The brainchild of codirectors Diane Paulus and Randy Weiner, The Donkey Show takes the story line of Shakespeare's A Midsummer Night's Dream out of the Athenian forest and into a '70s nightclub. In place of the Bard's text, the lovers now lip-synch their journeys to a seamless collage of disco hits--from "Car Wash" to "Don't Leave Me This Way"--while audience members intermingle with the production's 12 cast members on the dance floor. Climaxing with the titular bacchanal, in which two Brooklynite "Vinnies" are transformed into a donkey, complete with gender-bending drag kings, a tutu-twirling Rollerina, and a peacock-feathered Tytania catapulted onto the shoulders of four buffed Speedo-clad "fairies," the presentation is an intoxicating mix of classical forms and modern imaginations.

"I knew something was really happening here," Roth recalls of his discovery of The Donkey Show last year in a wee Lower East Side performance space. …

The rest of this article is only available to active members of Questia

Already a member? Log in now.

Notes for this article

Add a new note
If you are trying to select text to create highlights or citations, remember that you must now click or tap on the first word, and then click or tap on the last word.
One moment ...
Default project is now your active project.
Project items

Items saved from this article

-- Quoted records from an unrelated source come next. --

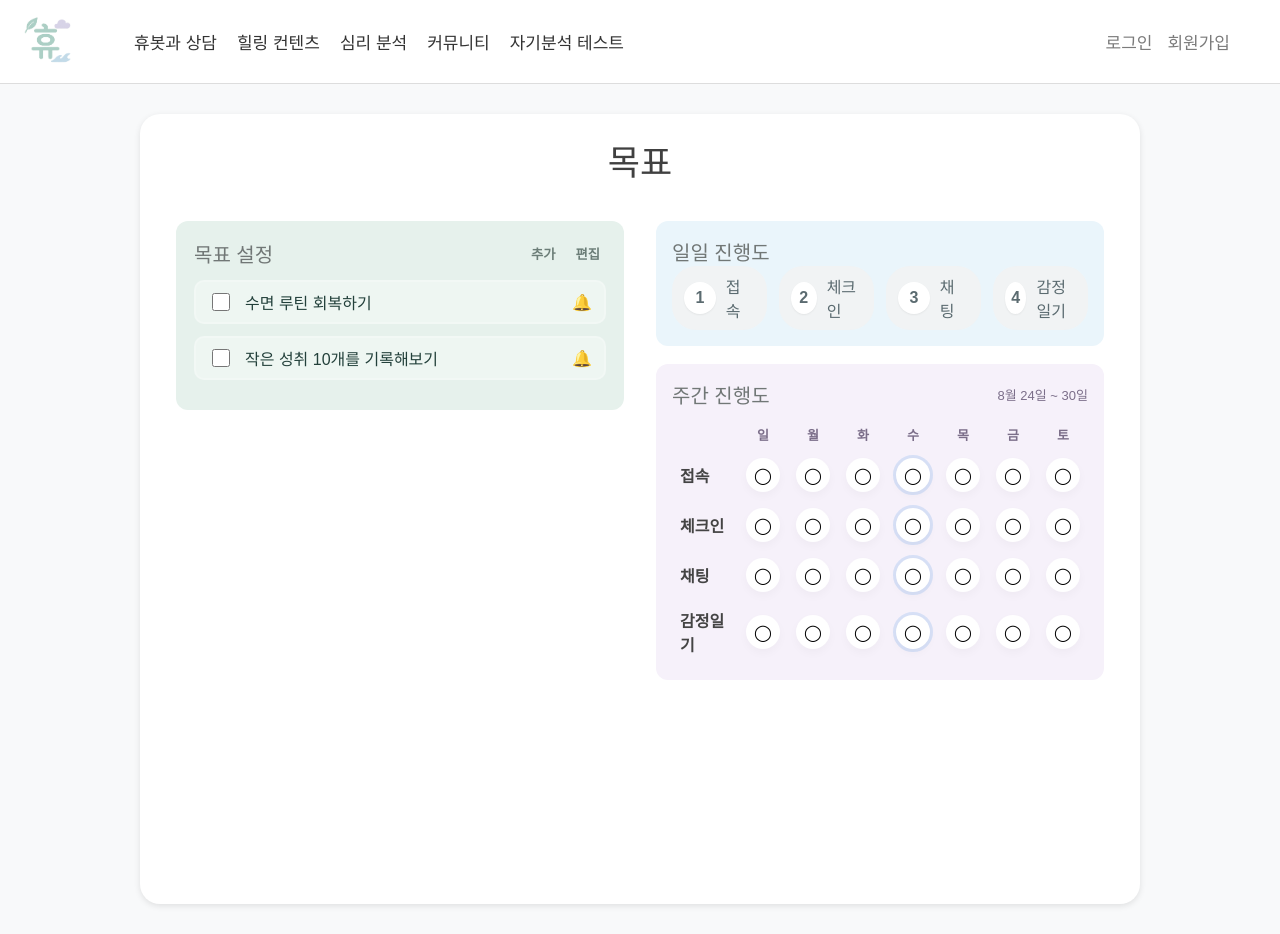
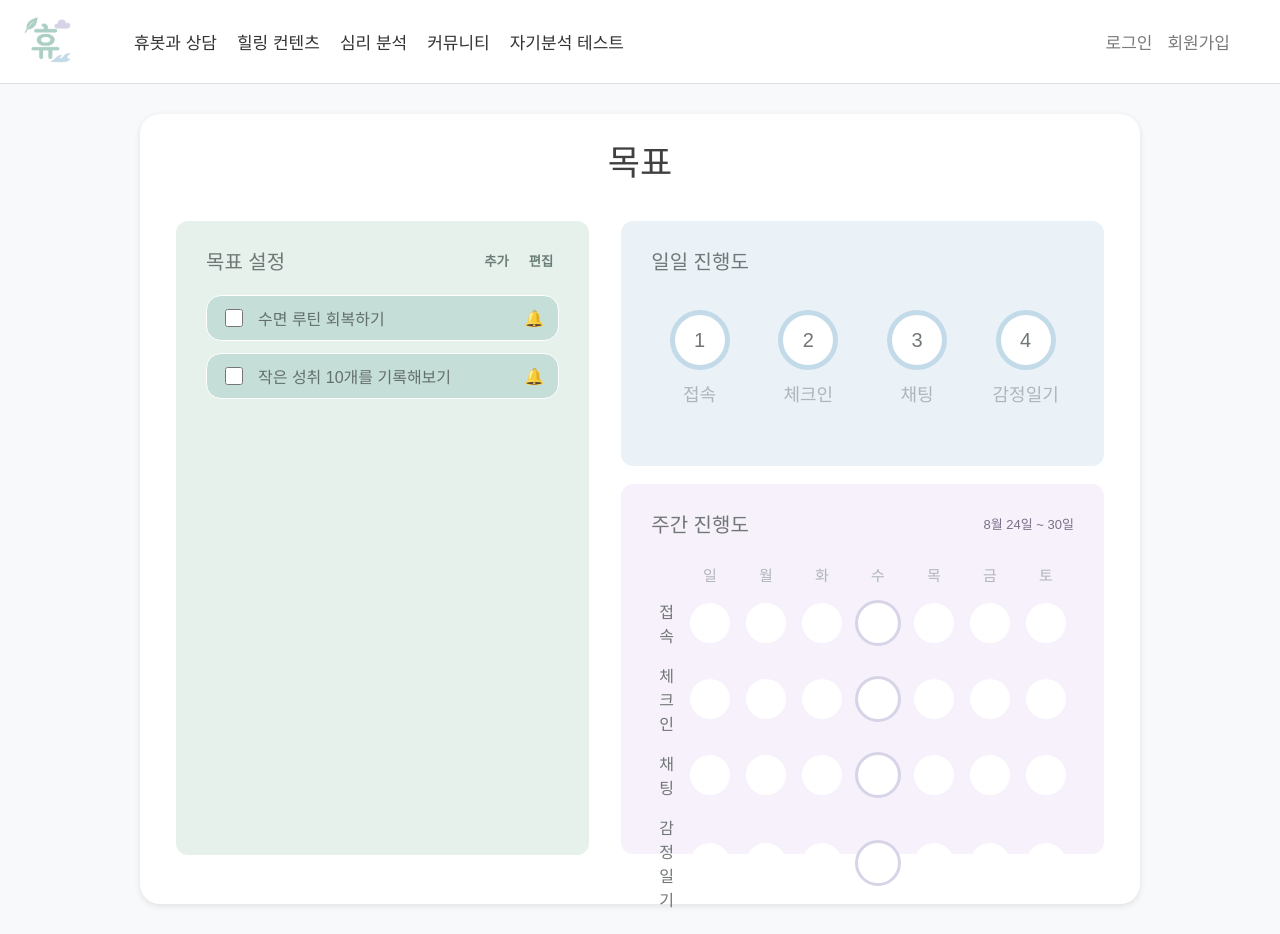
Before and after one commit to prgrms-aibe-devcourse/AIBE2_FinalProject_shiwal_FE, a React (Vite) app in the folder hue/apps/frontend/: page /goal in a window 1280 px wide. Built offline with nearby package versions, Linux system fonts and the light colour scheme.

Commit message:
feat: 목표 페이지

```diff
--- a/hue/apps/frontend/src/index.css
+++ b/hue/apps/frontend/src/index.css
@@ -162,6 +162,8 @@ body.gray-bg {
   background: #ffffff;
   align-self: flex-start;
   border: 1px solid #ccc;
+  font-weight: normal;
+  font-size: 14px;
 }
 
 .message.right {
@@ -459,6 +461,7 @@ p {
   display: grid;
   grid-template-columns: 1fr 1fr; /* 왼쪽이 넓고 오른쪽 고정 폭(스택 구조) */
   /*gap: 24px;*/
+  width: 100%;
   align-items: start;
 }
 
@@ -467,12 +470,13 @@ p {
   /*min-width: 500px;*/
   /* 여백 및 크기 수정: 기본적으로 더 많은 공간을 차지하도록 설정 */
   padding: 16px;
+  height: 634px;
 }
 
 .goal-settings {
   background: #e6f1ec; /* 연한 녹색 배경 */
   border-radius: 12px;
-  padding: 18px;
+  padding: 25px 30px;
   height: 100%;
   box-sizing: border-box;
   display: flex;
@@ -483,7 +487,7 @@ p {
   display: flex;
   justify-content: space-between;
   align-items: center;
-  margin-bottom: 12px;
+  margin-bottom: 20px;
 }
 
 .header-title {
@@ -512,10 +516,10 @@ p {
   display: flex;
   align-items: center;
   gap: 12px;
-  background: rgba(255,255,255,0.3);
-  border-radius: 10px;
+  background: #c6ded8;
+  border-radius: 15px;
+  border: 1.5px solid #ffffff;
   padding: 10px 14px;
-  box-shadow: inset 0 0 0 2px rgba(255,255,255,0.2);
 }
 
 .goal-item input[type="checkbox"] {
@@ -525,7 +529,7 @@ p {
 
 .goal-text {
   flex: 1;
-  color: #23403b;
+  color: #636f6c;
 }
 
 .bell-icon {
@@ -543,25 +547,34 @@ p {
   display: flex;
   flex-direction: column;
   gap: 18px;
+  height: 650px;
   padding: 16px; /* 오른쪽 패널에 여백 추가 */
   /* 기본적으로 500px로 고정 */
   /*min-width: 500px;*/
 }
 
 /* 공통 카드 스타일 */
-.card {
+.blue-card {
   border-radius: 12px;
   padding: 16px;
   box-sizing: border-box;
+  height: 245px;
+}
+
+.purple-card {
+  border-radius: 12px;
+  padding: 25px 30px;
+  box-sizing: border-box;
+  height: 370px;
 }
 
 /* 일일 진행도 */
 .daily-progress {
-  background: #eaf5fb; /* 연한 하늘색 */
-  min-height: 120px;
+  background: #eaf2f7; /* 연한 하늘색 */
   display: flex;
   flex-direction: column;
-  justify-content: center;
+  padding: 25px 30px;
+  /*justify-content: center;*/
 }
 
 .card-title {
@@ -574,37 +587,47 @@ p {
 /* Steps (가로) */
 .progress-steps {
   display: flex;
+  margin-top: 10px;
   gap: 12px;
   align-items: center;
 }
 
 .step {
-  display: flex;
-  align-items: center;
-  gap: 10px;
-  padding: 8px 12px;
-  border-radius: 24px;
-  background: #f1f3f4;
-  color: #5b6b70;
+  display: flex; /* 'col' 대신 'flex'를 사용하고 flex-direction을 column으로 변경하는 것이 일반적입니다. */
+  flex-direction: column; /* 단계를 세로로 정렬 */
+  align-items: center; /* 내부 요소를 가운데 정렬 */
+  padding: 25px 12px;
   width: 100%;
   box-sizing: border-box;
   justify-content: flex-start;
 }
 
+/* 1. 기본 step-num 스타일 (비활성화 상태) */
 .step-num {
-  width: 32px;
-  height: 32px;
+  width: 50px;
+  height: 50px;
   border-radius: 50%;
-  background: white;
+  background: white; /* 원의 내부색: 흰색 */
   display: flex;
   align-items: center;
   justify-content: center;
-  font-weight: 700;
-  box-shadow: 0 1px 2px rgba(0,0,0,0.06);
+  border: 5px solid #C3DBE9; /* 테두리색: 밝은 회색/파란색 */
+  margin-bottom: 10px;
+  font-size: 20px;
+  color: #717776; /* 글자색: 회색 */
+  transition: all 0.3s ease; /* 전환 효과 추가 (선택 사항) */
 }
 
-.step.active {
-  background: linear-gradient(90deg, #d7eefc 0%, #c9e7fb 100%);
+/* 2. 활성화된 단계(.step.active) 내부의 step-num 스타일 */
+.step.active .step-num {
+  background: #C3DBE9; /* 원의 내부색: 눈에 띄는 파란색으로 채움! */
+  border-color: #C3DBE9; /* 테두리색도 동일한 파란색으로 변경 */
+  color: white; /* 활성화된 상태이므로 글자색을 흰색으로 변경 */
+}
+
+.step-label {
+  color: #b0b5b9;
+  font-size: 18px;
 }
 
 /* 주간 진행도 */
@@ -616,7 +639,7 @@ p {
   display: flex;
   justify-content: space-between;
   align-items: center;
-  margin-bottom: 10px;
+  margin-bottom: 20px;
 }
 
 .week-range {
@@ -633,8 +656,9 @@ p {
 .weekly-table thead th {
   text-align: center;
   padding: 6px;
-  font-size: 13px;
-  color: #7b6e89;
+  font-size: 15px;
+  color: #b0b5b9;
+  font-weight: normal;
 }
 
 .weekly-table tbody td {
@@ -645,17 +669,17 @@ p {
 
 /* 첫 열(task) 왼쪽 정렬 */
 .weekly-table .task-col {
-  text-align: left;
+  text-align: center;
   padding-left: 8px;
-  width: 110px;
-  color: #444;
-  font-weight: 600;
+  /*width: 110px;*/
+  color: #717776;
 }
 
 /* 동그라미 버튼 */
 .circle {
-  width: 34px;
-  height: 34px;
+  color: #ffffff;
+  width: 40px;
+  height: 40px;
   border-radius: 50%;
   border: none;
   background: #ffffff;
@@ -663,17 +687,14 @@ p {
   display: inline-flex;
   align-items: center;
   justify-content: center;
-  font-size: 16px;
-  box-shadow: 0 4px 10px rgba(0,0,0,0.03);
 }
 
 .circle.filled {
-  background: #7c6ee4;
-  color: white;
+  background: #D7D4E8;
 }
 
 .circle.today {
-  outline: 3px solid rgba(74, 144, 226, 0.18);
+  outline: 3px solid #D7D4E8;
 }
 
 /* 반응형 처리 */
--- a/hue/apps/frontend/src/pages/user/Goal.tsx
+++ b/hue/apps/frontend/src/pages/user/Goal.tsx
@@ -96,7 +96,7 @@ const Goals: React.FC = () => {
 
                     {/* 오른쪽: 일일 진행도 (위) + 주간 진행도 (아래) */}
                     <div className="right-panel-goal">
-                        <div className="daily-progress card">
+                        <div className="daily-progress blue-card">
                             <div className="header-title">일일 진행도</div>
                             <div className="progress-steps">
                                 <div className={`step ${progress["접속"][todayDay] ? "active" : ""}`}>
@@ -118,7 +118,7 @@ const Goals: React.FC = () => {
                             </div>
                         </div>
 
-                        <div className="weekly-progress card">
+                        <div className="weekly-progress purple-card">
                             <div className="weekly-header">
                                 <div className="header-title">주간 진행도</div>
                                 <span className="week-range">8월 24일 ~ 30일</span>
```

This article has been saved
Highlights (0)
Some of your highlights are legacy items.

Highlights saved before July 30, 2012 will not be displayed on their respective source pages.

You can easily re-create the highlights by opening the book page or article, selecting the text, and clicking “Highlight.”

Citations (0)
Some of your citations are legacy items.

Any citation created before July 30, 2012 will labeled as a “Cited page.” New citations will be saved as cited passages, pages or articles.

We also added the ability to view new citations from your projects or the book or article where you created them.

Notes (0)
Bookmarks (0)

You have no saved items from this article

Project items include:
  • Saved book/article
  • Highlights
  • Quotes/citations
  • Notes
  • Bookmarks
Notes
Cite this article

Cited article

Style
Citations are available only to our active members.
Buy instant access to cite pages or passages in MLA, APA and Chicago citation styles.

(Einhorn, 1992, p. 25)

(Einhorn 25)

1. Lois J. Einhorn, Abraham Lincoln, the Orator: Penetrating the Lincoln Legend (Westport, CT: Greenwood Press, 1992), 25, http://www.questia.com/read/27419298.

Cited article

The Bard and the Boogie
Settings

Settings

Typeface
Text size Smaller Larger Reset View mode
Search within

Search within this article

Look up

Look up a word

  • Dictionary
  • Thesaurus
Please submit a word or phrase above.
Print this page

Print this page

Why can't I print more than one page at a time?

Help
Full screen

matching results for page

    Questia reader help

    How to highlight and cite specific passages

    1. Click or tap the first word you want to select.
    2. Click or tap the last word you want to select, and you’ll see everything in between get selected.
    3. You’ll then get a menu of options like creating a highlight or a citation from that passage of text.

    OK, got it!

    Cited passage

    Style
    Citations are available only to our active members.
    Buy instant access to cite pages or passages in MLA, APA and Chicago citation styles.

    "Portraying himself as an honest, ordinary person helped Lincoln identify with his audiences." (Einhorn, 1992, p. 25).

    "Portraying himself as an honest, ordinary person helped Lincoln identify with his audiences." (Einhorn 25)

    "Portraying himself as an honest, ordinary person helped Lincoln identify with his audiences."1

    1. Lois J. Einhorn, Abraham Lincoln, the Orator: Penetrating the Lincoln Legend (Westport, CT: Greenwood Press, 1992), 25, http://www.questia.com/read/27419298.

    Cited passage

    Thanks for trying Questia!

    Please continue trying out our research tools, but please note, full functionality is available only to our active members.

    Your work will be lost once you leave this Web page.

    Buy instant access to save your work.

    Already a member? Log in now.

    Author Advanced search

    Oops!

    An unknown error has occurred. Please click the button below to reload the page. If the problem persists, please try again in a little while.